Cultural Fishing Regulation

A Garby elder

The Fisheries Management Act 1994 (the Act) aims “to recognise the spiritual, social and customary significance to Aboriginal persons of fisheries resources and to protect, and promote the continuation of Aboriginal cultural fishing.”

Aboriginal cultural fishing is defined in the Act as “fishing activities and practices carried out by Aboriginal persons for the purpose of satisfying their personal, domestic or communal needs, or for educational or ceremonial purposes or other traditional purposes, and which do not have a commercial purpose”.

Section 37 Cultural Fishing Authorities

If access to fisheries resources is needed beyond what the current cultural fishing rules provide for (for events such as for a large cultural gathering or ceremonies), application for an authority (permit) can be made  under section 37 of the Act.

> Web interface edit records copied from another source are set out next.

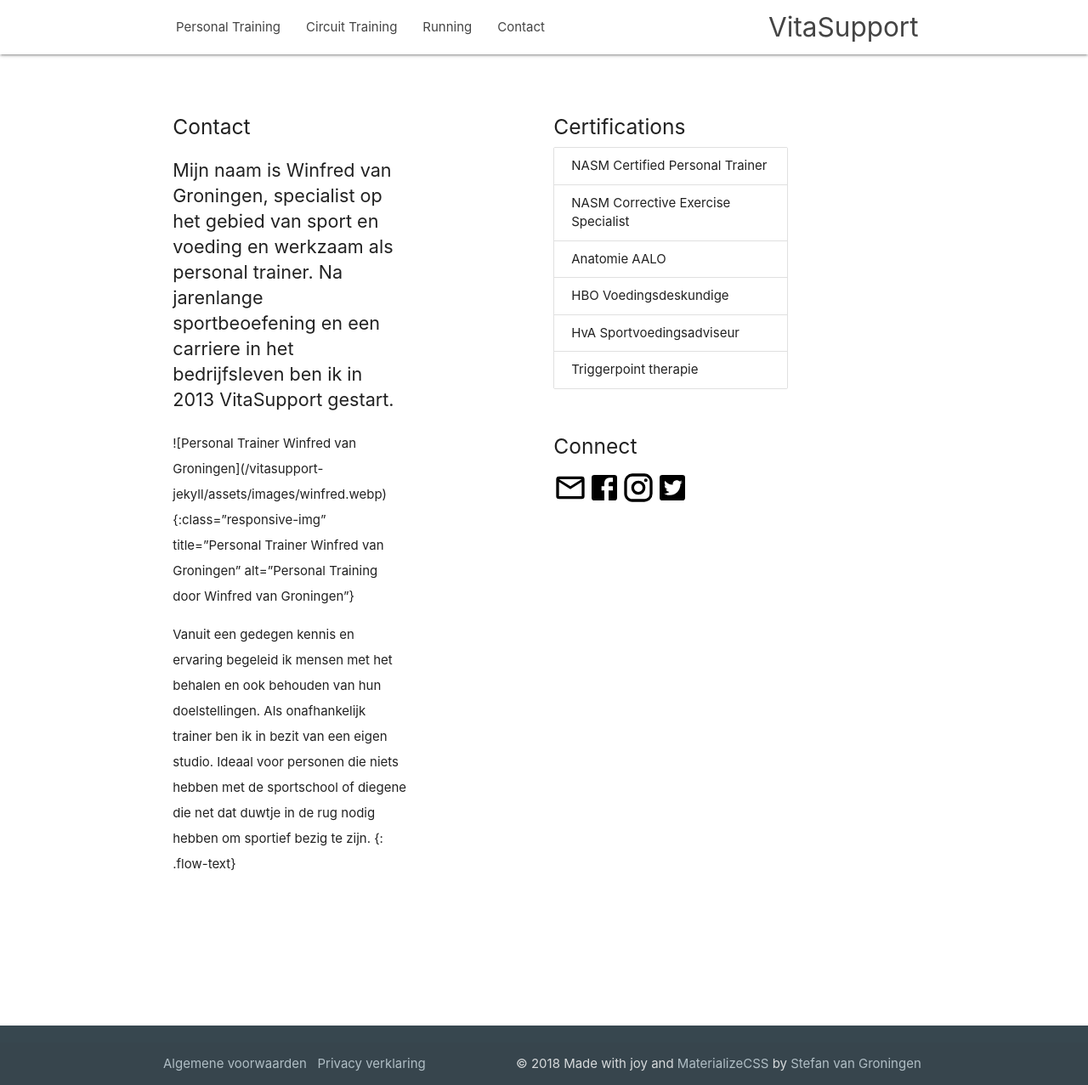
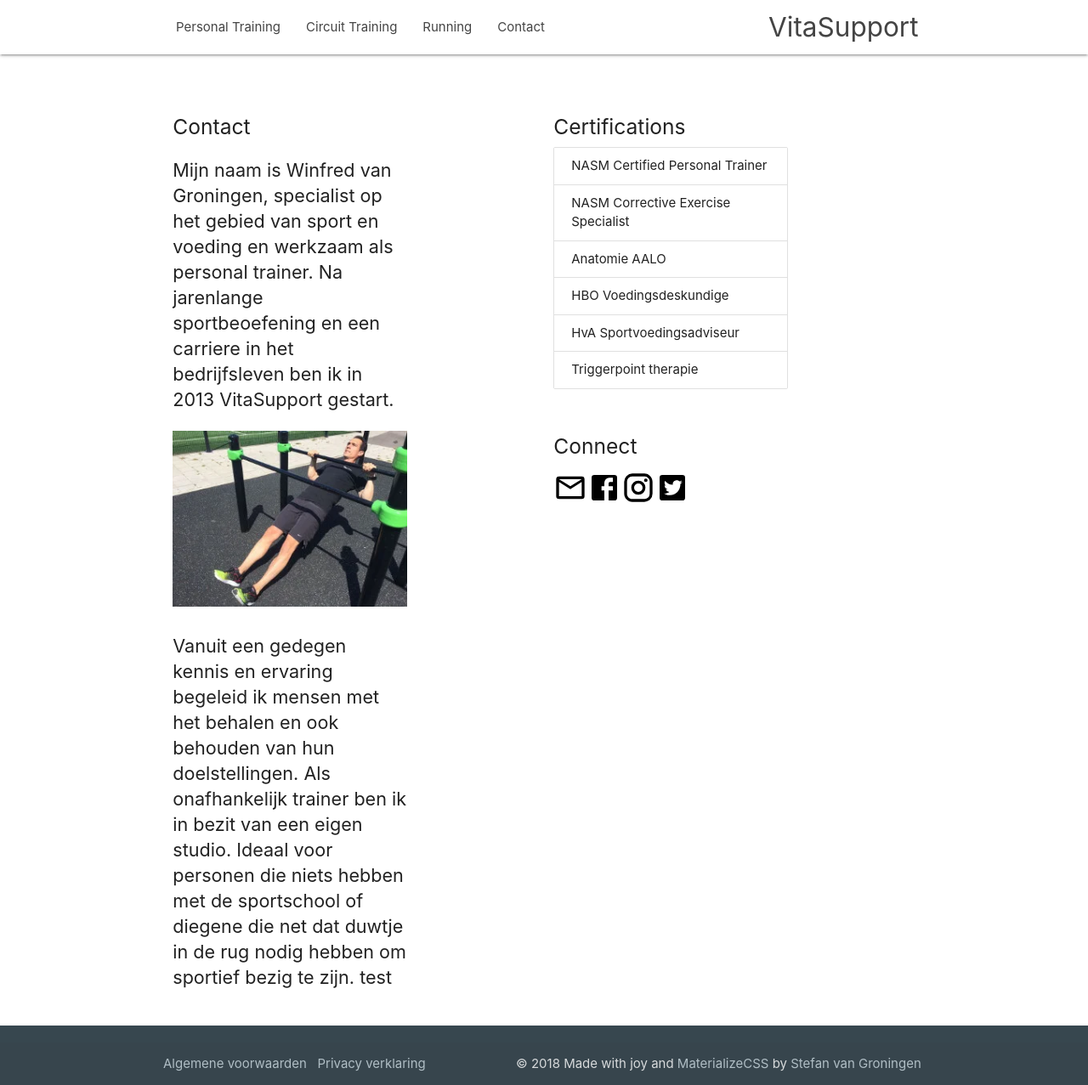
Before and after one commit to vitasupport/vitasupport-jekyll, a Jekyll site: the page built from my_pages/contact.md, in a window 1280 px wide and 1277 px high. Shown: the whole window at 85% size. Built offline with Jekyll 4.4.1, drawn with Linux system fonts in a browser that asks for light colours; nearby versions of some CDN libraries.

Commit message:
Update from Forestry.io - Updated contact.md

```diff
--- a/my_pages/contact.md
+++ b/my_pages/contact.md
@@ -9,6 +9,7 @@
 Mijn naam is Winfred van Groningen, specialist op het gebied van sport en voeding en werkzaam als personal trainer. Na jarenlange sportbeoefening en een carriere in het bedrijfsleven ben ik in 2013 VitaSupport gestart.
 {: .flow-text}
 
-!\[Personal Trainer Winfred van Groningen\]({{ "/assets/images/winfred.webp" | relative_url }}){:class="responsive-img" title="Personal Trainer Winfred van Groningen" alt="Personal Training door Winfred van Groningen"}
+![Personal Trainer Winfred van Groningen]({{ "/assets/images/winfred.webp" | relative_url }}){:class="responsive-img" title="Personal Trainer Winfred van Groningen" alt="Personal Training door Winfred van Groningen"}
 
-Vanuit een gedegen kennis en ervaring begeleid ik mensen met het behalen en ook behouden van hun doelstellingen. Als onafhankelijk trainer ben ik in bezit van een eigen studio. Ideaal voor personen die niets hebben met de sportschool of diegene die net dat duwtje in de rug nodig hebben om sportief bezig te zijn. {: .flow-text}
+Vanuit een gedegen kennis en ervaring begeleid ik mensen met het behalen en ook behouden van hun doelstellingen. Als onafhankelijk trainer ben ik in bezit van een eigen studio. Ideaal voor personen die niets hebben met de sportschool of diegene die net dat duwtje in de rug nodig hebben om sportief bezig te zijn. test
+{: .flow-text}
```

Download the Application for taking fish for Aboriginal Cultural or Ceremonial Use (PDF, 79.66 KB). Forms can also be obtained from any local DPI Fisheries office or by contacting (02) 4424 7400 or (02) 4916 3954. DPI staff are available to help complete this form. Applications should be submitted where possible at least 6 weeks before the event.

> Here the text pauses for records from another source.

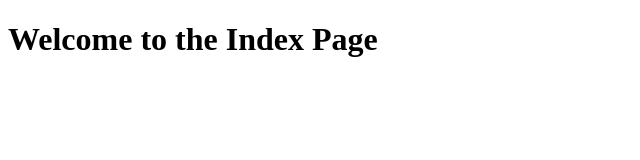
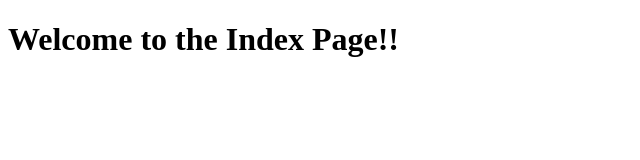
Before and after one commit to Horororo1124/html_Jenkins, a plain HTML site: page index.html in a window 1280 px wide. Shown: the full height of the page, 0-640 px from the left. Drawn offline with Linux system fonts and the light colour scheme.

Commit message:
Update index.html

```diff
--- a/index.html
+++ b/index.html
@@ -5,7 +5,7 @@
     <title>Index Page</title>
 </head>
 <body>
-    <h1>Welcome to the Index Page</h1>
+    <h1>Welcome to the Index Page!!</h1>
     <!-- 추가적인 콘텐츠 -->
 </body>
 </html>
```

Recreational Fishing Licence Fee – exemption

Fishers who are Aboriginal persons are exempt from paying a fishing fee. This provides additional standing promotion  for small scale domestic cultural fishing activities. Removing barriers to accessing the resource is in keeping with recognition under the Act of  the spiritual social and customary significance to Aboriginal people.

Cultural resource use in NSW Marine Parks

The Marine Estate Management Act 2014 provides the legislative framework for the creation of a system of marine protected areas in NSW.

Aboriginal cultural fishing is permitted within marine parks if it:

  • complies with the marine park zoning or
  • is in conjunction with a marine parks permit.

Along with a marine parks permit, a section 37 cultural fishing authority may also be required to support cultural fishing activities if the activities are contrary to current fishing rules and regulations.

Cultural use of fisheries resources is supported in marine parks by DPI’s Aboriginal Engagement and Cultural Use of Fisheries Resources Policy (PDF, 171 KB).

Aboriginal Fishing and Cultural workshops

A number of fishing and cultural workshops for Aboriginal children are undertaken each year as part of a state-wide program run by DPI and supported by funds from the NSW Recreational Fishing Trust.

These workshops are undertaken in partnership with Aboriginal groups/organisations and educators, and are free to participants.

The workshops are fun events which offer Aboriginal children the chance to gain useful fishing skills. The workshops also give opportunities for the parents, grandparents, aunties and uncles to share and impart their cultural knowledge and experiences with the children.

Children receive a fishing rod, reel, hat, tackle box, educational material and a Certificate of Achievement recognising the knowledge and experience they have gained on fishing and Aboriginal culture.

The activities include a guided fishing session and talks on:

  • rules and regulations
  • fishing safety
  • conservation of fish habitats
  • cleaning your catch
  • knot tying
  • line rigging and baiting
  • casting techniques and retrieval of fish
  • Aboriginal culture

Workshops are for school children (minimum age 8). A workshop will generally last no more than 6 hours and the maximum number of participants is 25.

Limited numbers of workshops are available each year.

For more information contact Fisheries Community Relations Manager, George Mannah by email (george.mannah@dpi.nsw.gov.au) or phone 02 8437 4915.